Mathematics Stack Exchange is a question and answer site for people studying math at any level and professionals in related fields. It's 100% free, no registration required.

$$ \int_0^4 \frac{\mathrm d x}{\sqrt{2x+1}}$$

Then:

  • $t=2x+1$
  • $\mathrm dt=2 \mathrm dx$
  • $\mathrm dx=\mathrm dt /2$

$$ \int_0^4 \frac{\mathrm d t}{2\sqrt t} $$

And what next?

share|improve this question
    
Write ${1\over 2\sqrt t}={1\over 2} t^{-1/2}$. You also need to change your limits of integration... –  David Mitra Jan 20 '13 at 17:37

3 Answers 3

You have done the "hard" part which is seeing the substitution, now everything you have to do is solve that integral which is really easy if you write it this way: $$1/2\int_a^b t^{-1/2}dt$$ Be carefull with the limits: $$x=0\Rightarrow t=2x+1=1$$ $$x=4\Rightarrow t=2\cdot 4+1=9$$ The integral will be: $$\frac{1}{2}\int_1^9t^{-\frac{1}{2}}dt=\frac{1}{2}\left.\frac{t^\frac{1}{2}}{\frac{1}{2}}\right|_{1}^{9}=9^{1/2}-1^{1/2}=3-1=2$$

share|improve this answer

The integral is straightforward $$\int_0^4 \frac{\mathrm d x}{\sqrt{2x+1}}=\int_0^4 \left(\sqrt{2x+1}\,\right)^\prime \,\mathrm d x= \left(\sqrt{2x+1}\,\right)\bigg|_0^4=3-1=2.$$

share|improve this answer

$$\int_0^4 \frac{dx}{\sqrt{2x+1}} = \frac{1}{2}\int_{1}^{9} \frac{du}{\sqrt{u}} = \frac{1}{2}\int_{1}^{9} u^{-1/2}\, du$$

substituting $u=2x+1$, as you have found (however, note the new limits are $2\cdot 0 +1 = 1$ and $2\cdot 4 +1=9$). Now use

$$\int x^\alpha\, dx = \frac{x^{\alpha+1}}{\alpha+1}+C,\forall \alpha\neq -1$$

share|improve this answer

Your Answer

 
discard

By posting your answer, you agree to the privacy policy and terms of service.

Not the answer you're looking for?
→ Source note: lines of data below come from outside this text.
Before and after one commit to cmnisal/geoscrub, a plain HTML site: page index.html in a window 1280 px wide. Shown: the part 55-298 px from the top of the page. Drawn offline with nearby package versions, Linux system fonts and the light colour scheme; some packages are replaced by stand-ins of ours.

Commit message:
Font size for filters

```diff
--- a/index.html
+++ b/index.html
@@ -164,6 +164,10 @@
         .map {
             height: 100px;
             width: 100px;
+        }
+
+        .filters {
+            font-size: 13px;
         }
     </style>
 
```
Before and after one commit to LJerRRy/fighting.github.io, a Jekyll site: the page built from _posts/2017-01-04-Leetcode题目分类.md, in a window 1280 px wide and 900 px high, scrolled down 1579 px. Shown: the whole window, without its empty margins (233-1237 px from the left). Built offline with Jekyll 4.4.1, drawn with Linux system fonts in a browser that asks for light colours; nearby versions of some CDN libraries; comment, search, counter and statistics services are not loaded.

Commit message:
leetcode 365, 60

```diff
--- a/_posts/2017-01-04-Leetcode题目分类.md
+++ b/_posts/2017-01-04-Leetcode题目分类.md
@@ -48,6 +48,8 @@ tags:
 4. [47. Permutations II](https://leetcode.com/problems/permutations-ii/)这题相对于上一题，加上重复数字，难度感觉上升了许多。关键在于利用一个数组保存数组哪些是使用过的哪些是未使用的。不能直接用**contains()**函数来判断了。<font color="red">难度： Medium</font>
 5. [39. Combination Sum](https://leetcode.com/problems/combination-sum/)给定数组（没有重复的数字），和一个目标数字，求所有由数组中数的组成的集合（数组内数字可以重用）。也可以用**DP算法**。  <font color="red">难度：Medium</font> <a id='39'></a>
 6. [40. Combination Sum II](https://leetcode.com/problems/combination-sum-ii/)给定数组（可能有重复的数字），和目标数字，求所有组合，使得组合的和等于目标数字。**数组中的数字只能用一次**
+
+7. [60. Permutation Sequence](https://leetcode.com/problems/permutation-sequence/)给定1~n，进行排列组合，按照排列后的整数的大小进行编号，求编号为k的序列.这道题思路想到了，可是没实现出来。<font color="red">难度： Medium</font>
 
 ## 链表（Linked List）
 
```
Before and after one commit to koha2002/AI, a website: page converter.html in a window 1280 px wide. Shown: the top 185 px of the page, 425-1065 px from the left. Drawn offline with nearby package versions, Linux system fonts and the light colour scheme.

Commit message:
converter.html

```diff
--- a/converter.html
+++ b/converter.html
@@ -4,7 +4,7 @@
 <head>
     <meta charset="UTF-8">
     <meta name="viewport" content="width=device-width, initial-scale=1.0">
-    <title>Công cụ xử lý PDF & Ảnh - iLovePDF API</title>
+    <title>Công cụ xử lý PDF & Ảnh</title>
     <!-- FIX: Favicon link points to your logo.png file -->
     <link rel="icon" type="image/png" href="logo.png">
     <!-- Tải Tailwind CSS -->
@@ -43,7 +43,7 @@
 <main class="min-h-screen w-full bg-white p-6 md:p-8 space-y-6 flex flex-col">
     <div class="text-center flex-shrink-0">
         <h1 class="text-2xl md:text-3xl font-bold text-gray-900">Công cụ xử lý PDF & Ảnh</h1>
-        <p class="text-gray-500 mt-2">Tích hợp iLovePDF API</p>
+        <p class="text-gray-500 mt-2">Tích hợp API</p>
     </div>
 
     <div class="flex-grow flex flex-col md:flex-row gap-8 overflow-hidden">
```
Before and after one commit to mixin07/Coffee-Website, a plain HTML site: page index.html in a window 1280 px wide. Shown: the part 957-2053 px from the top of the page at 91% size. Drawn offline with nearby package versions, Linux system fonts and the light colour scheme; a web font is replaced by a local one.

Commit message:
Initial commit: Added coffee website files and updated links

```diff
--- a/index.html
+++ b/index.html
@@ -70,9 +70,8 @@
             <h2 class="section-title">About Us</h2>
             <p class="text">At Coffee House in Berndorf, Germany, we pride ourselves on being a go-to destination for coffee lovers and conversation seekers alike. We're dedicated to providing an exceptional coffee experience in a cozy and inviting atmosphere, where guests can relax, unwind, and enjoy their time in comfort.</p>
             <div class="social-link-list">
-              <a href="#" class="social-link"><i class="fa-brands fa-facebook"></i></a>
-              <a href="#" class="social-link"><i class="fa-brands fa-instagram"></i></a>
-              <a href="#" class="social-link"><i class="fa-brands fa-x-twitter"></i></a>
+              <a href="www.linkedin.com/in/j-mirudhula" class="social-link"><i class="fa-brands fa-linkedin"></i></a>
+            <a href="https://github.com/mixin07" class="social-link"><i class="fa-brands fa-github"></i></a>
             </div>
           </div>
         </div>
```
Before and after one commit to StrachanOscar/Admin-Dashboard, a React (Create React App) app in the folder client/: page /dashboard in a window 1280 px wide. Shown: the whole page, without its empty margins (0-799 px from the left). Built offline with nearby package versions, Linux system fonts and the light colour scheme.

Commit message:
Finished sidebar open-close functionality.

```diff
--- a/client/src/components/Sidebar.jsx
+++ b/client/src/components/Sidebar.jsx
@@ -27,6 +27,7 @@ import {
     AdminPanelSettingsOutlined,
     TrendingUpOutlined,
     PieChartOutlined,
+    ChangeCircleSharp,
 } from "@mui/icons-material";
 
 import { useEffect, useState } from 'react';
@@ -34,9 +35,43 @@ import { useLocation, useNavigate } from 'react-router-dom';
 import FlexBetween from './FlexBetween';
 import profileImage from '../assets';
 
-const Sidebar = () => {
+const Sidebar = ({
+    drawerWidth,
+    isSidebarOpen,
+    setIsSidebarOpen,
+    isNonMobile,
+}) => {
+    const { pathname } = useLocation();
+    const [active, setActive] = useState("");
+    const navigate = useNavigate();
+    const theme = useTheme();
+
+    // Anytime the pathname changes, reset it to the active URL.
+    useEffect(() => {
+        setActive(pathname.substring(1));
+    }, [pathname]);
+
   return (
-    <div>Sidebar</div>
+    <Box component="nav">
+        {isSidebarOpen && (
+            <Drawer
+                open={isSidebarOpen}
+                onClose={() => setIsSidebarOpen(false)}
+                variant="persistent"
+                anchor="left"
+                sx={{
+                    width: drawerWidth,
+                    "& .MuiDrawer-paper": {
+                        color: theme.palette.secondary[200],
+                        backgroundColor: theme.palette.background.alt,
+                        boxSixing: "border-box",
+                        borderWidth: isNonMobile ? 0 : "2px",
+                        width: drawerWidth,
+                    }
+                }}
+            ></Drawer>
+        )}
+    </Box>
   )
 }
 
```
Browse other questions tagged or ask your own question.